Handel Parnasso in Festa
In his exemplary booklet-note David Vickers echoes Christopher Hogwood and Jonathan Keates, whose excellent books on Handel have recently been updated, in commenting on the undeserved neglect of this occasional piece. Parnasso in Festa was composed to mark the wedding in 1734 of Handel’s favourite pupil, Princess Anne, to Prince William of Orange. A preview in the Daily Journal announced that the music was a mixture of “single Songs, Duetto’s, &c. intermix’d with Chorus’s, some what in the Style of Oratorio’s”. This was spot-on, as most of the numbers were recycled from Athalia, performed in Oxford the previous year but not yet heard in London.
The setting is Mount Parnassus, where gods, Muses and assorted hangers-on are gathered to celebrate the marriage of Peleus and Thetis, the future parents of Achilles. Much of the music is perfectly well suited to its new context. The Muse Clio’s “Verginelle dotte”, for instance, is a perfect analogue to Josabeth’s deathless “Blooming virgins” in Athalia.
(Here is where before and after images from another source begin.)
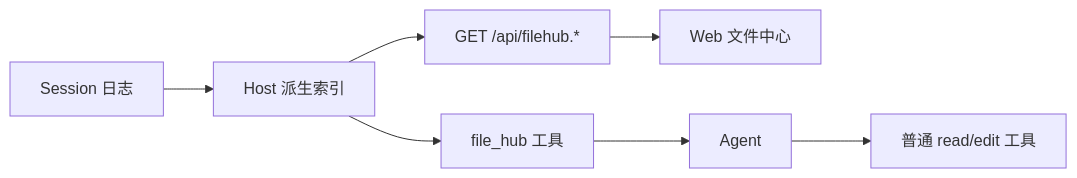
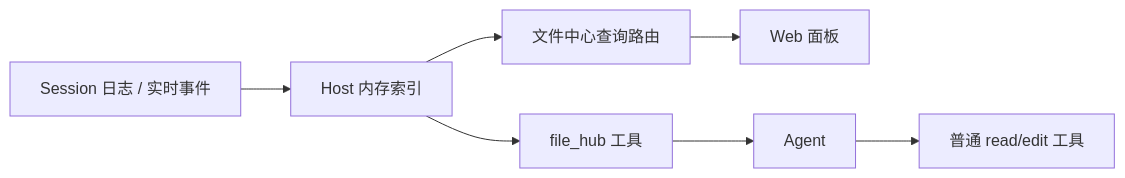
Before and after one commit to 311miaowa/DSH-File-Hub: the diagram in README.md, drawn with Mermaid. The commit also changed other lines of this file, not shown here.

Commit message:
Refine architecture docs and remove UI section

````diff
--- a/README.md
+++ b/README.md
@@ -189,9 +166,9 @@
 ```mermaid
 flowchart LR
-  A[Session 日志] --> B[Host 派生索引]
-  B --> C[GET /api/filehub.*]
-  B --> D[file_hub 工具]
-  C --> E[Web 文件中心]
-  D --> F[Agent]
-  F --> G[普通 read/edit 工具]
+  S[Session 日志 / 实时事件] --> I[Host 内存索引]
+  I --> W[文件中心查询路由]
+  I --> T[file_hub 工具]
+  W --> U[Web 面板]
+  T --> A[Agent]
+  A --> R[普通 read/edit 工具]
 ```
````
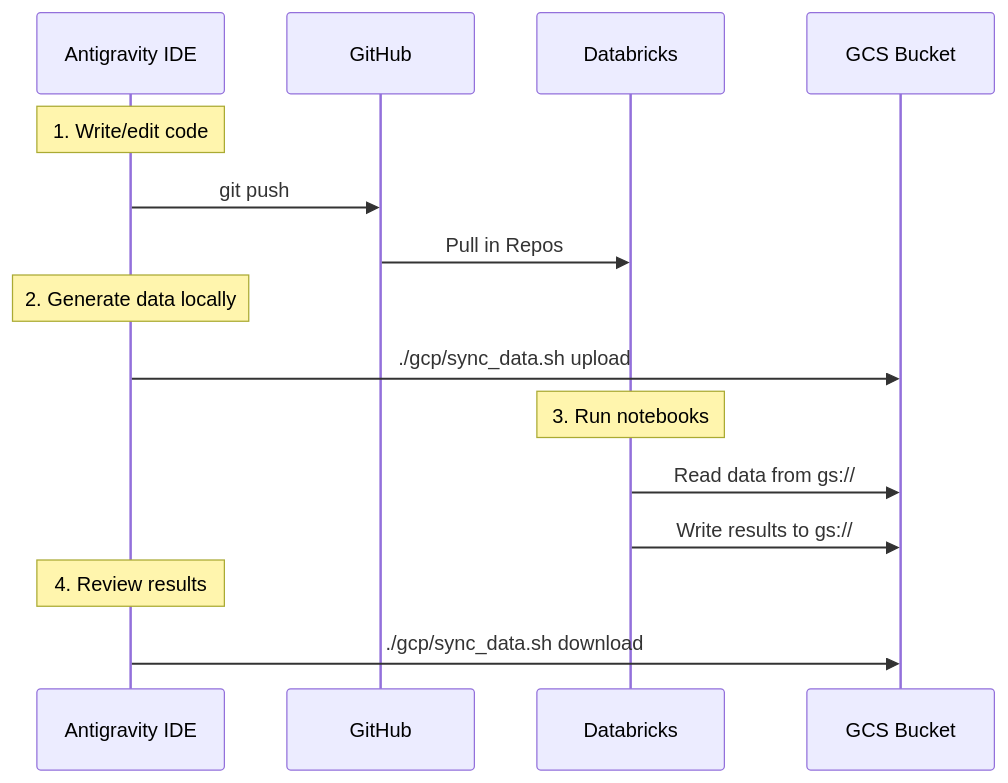
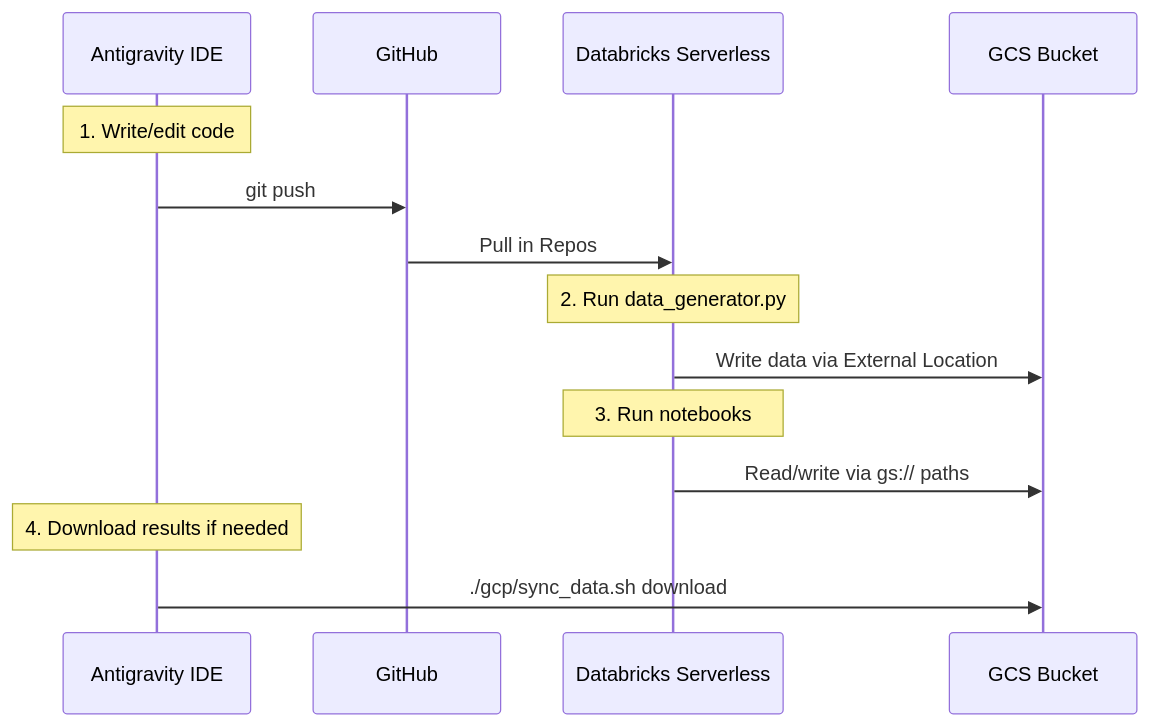
One commit to huynguyen305/Spark-ling changed the third of 3 diagrams in docs/INTEGRATION_GUIDE.md. Above: the diagram before and after it, drawn with Mermaid. The commit also changed other lines of this file and 2 other files, not shown here.

Commit message:
docs: Update integration guide for Databricks Serverless using Unity Catalog and refine `spark_config.py` and `data_generator.py` for environment compatibility.

````diff
--- a/docs/INTEGRATION_GUIDE.md
+++ b/docs/INTEGRATION_GUIDE.md
@@ -228,18 +241,17 @@
 ```mermaid
 sequenceDiagram
     participant AG as Antigravity IDE
     participant GH as GitHub
-    participant DBX as Databricks
+    participant DBX as Databricks Serverless
     participant GCS as GCS Bucket
 
     Note over AG: 1. Write/edit code
     AG->>GH: git push
     GH->>DBX: Pull in Repos
-    Note over AG: 2. Generate data locally
-    AG->>GCS: ./gcp/sync_data.sh upload
+    Note over DBX: 2. Run data_generator.py
+    DBX->>GCS: Write data via External Location
     Note over DBX: 3. Run notebooks
-    DBX->>GCS: Read data from gs://
-    DBX->>GCS: Write results to gs://
-    Note over AG: 4. Review results
+    DBX->>GCS: Read/write via gs:// paths
+    Note over AG: 4. Download results if needed
     AG->>GCS: ./gcp/sync_data.sh download
 ```
````
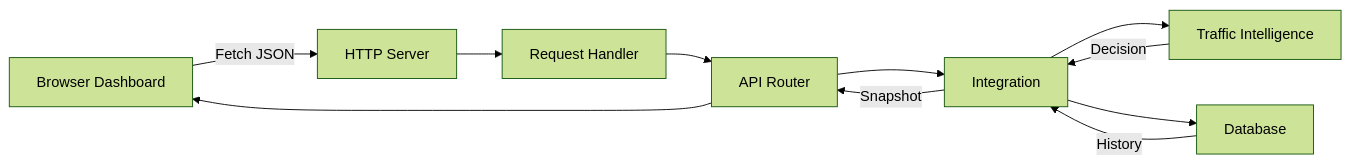
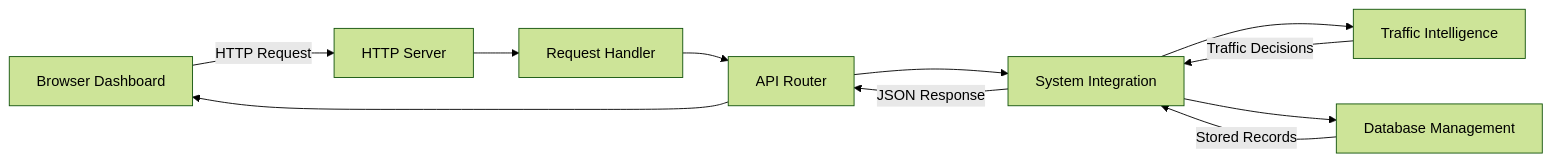
One commit to palakbisht12/adaptive-traffic-managment-system changed the first of 2 diagrams in README.md. Above: the diagram before and after it, drawn with Mermaid (forest theme). The commit also changed other lines of this file, not shown here.

````diff
--- a/README.md
+++ b/README.md
@@ -67,13 +73,13 @@
 ```mermaid
 flowchart LR
-    A[Browser Dashboard] -->|Fetch JSON| B[HTTP Server]
+    A[Browser Dashboard] -->|HTTP Request| B[HTTP Server]
     B --> C[Request Handler]
     C --> D[API Router]
-    D --> E[Integration]
+    D --> E[System Integration]
     E --> F[Traffic Intelligence]
-    E --> G[Database]
-    F -->|Decision| E
-    G -->|History| E
-    E -->|Snapshot| D
+    E --> G[Database Management]
+    F -->|Traffic Decisions| E
+    G -->|Stored Records| E
+    E -->|JSON Response| D
     D --> A
 ```
````
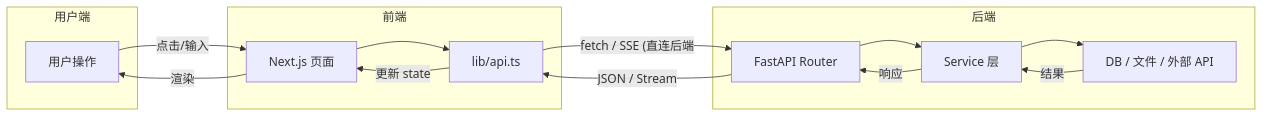
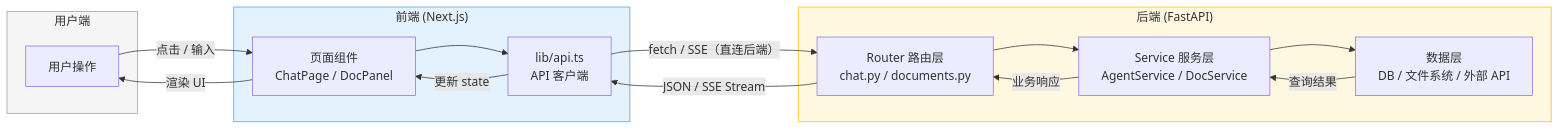
One commit to ji-xinpeng/Scholar-Agent changed the fourth of 9 diagrams in docs/技术开发方案.md. Above: the diagram before and after it, drawn with Mermaid. The commit also changed other lines of this file, not shown here.

````diff
--- a/docs/技术开发方案.md
+++ b/docs/技术开发方案.md
@@ -211,28 +430,32 @@
 ```mermaid
 flowchart LR
     subgraph 用户端
-        A[用户操作]
+        A["用户操作"]
     end
 
-    subgraph 前端
-        B[Next.js 页面]
-        C[lib/api.ts]
+    subgraph 前端["前端 (Next.js)"]
+        B["页面组件<br/>ChatPage / DocPanel"]
+        C["lib/api.ts<br/>API 客户端"]
         B --> C
     end
 
-    subgraph 后端
-        D[FastAPI Router]
-        E[Service 层]
-        F[DB / 文件 / 外部 API]
+    subgraph 后端["后端 (FastAPI)"]
+        D["Router 路由层<br/>chat.py / documents.py"]
+        E["Service 服务层<br/>AgentService / DocService"]
+        F["数据层<br/>DB / 文件系统 / 外部 API"]
         D --> E
         E --> F
     end
 
-    A -->|"点击/输入"| B
-    C -->|"fetch / SSE (直连后端"| D
-    F -->|"结果"| E
-    E -->|"响应"| D
-    D -->|"JSON / Stream"| C
+    A -->|"点击 / 输入"| B
+    C -->|"fetch / SSE（直连后端）"| D
+    F -->|"查询结果"| E
+    E -->|"业务响应"| D
+    D -->|"JSON / SSE Stream"| C
     C -->|"更新 state"| B
-    B -->|"渲染"| A
+    B -->|"渲染 UI"| A
+
+    style 用户端 fill:#f5f5f5,stroke:#9e9e9e
+    style 前端 fill:#e3f2fd,stroke:#42a5f5
+    style 后端 fill:#fff8e1,stroke:#ffc107
 ```
````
And even when the sentiments are different – Clio’s aria commending the happy pair to the care of the Graces is far removed from Athalia’s “My vengeance awakes me” – the result is not incongruous.
The cast is led by the superb Apollo of Diana Moore, a name new to me, who combines the range of a mezzo with the tone quality of a contralto. Her semiquaver runs in “Torni pure”, one of the few original numbers, are thrilling. With admirable support from Carolyn Sampson and the rest of the cast, and crisp choral and orchestral contributions under Matthew Halls, this recording should ensure that Parnasso in Festa will at last come into its own.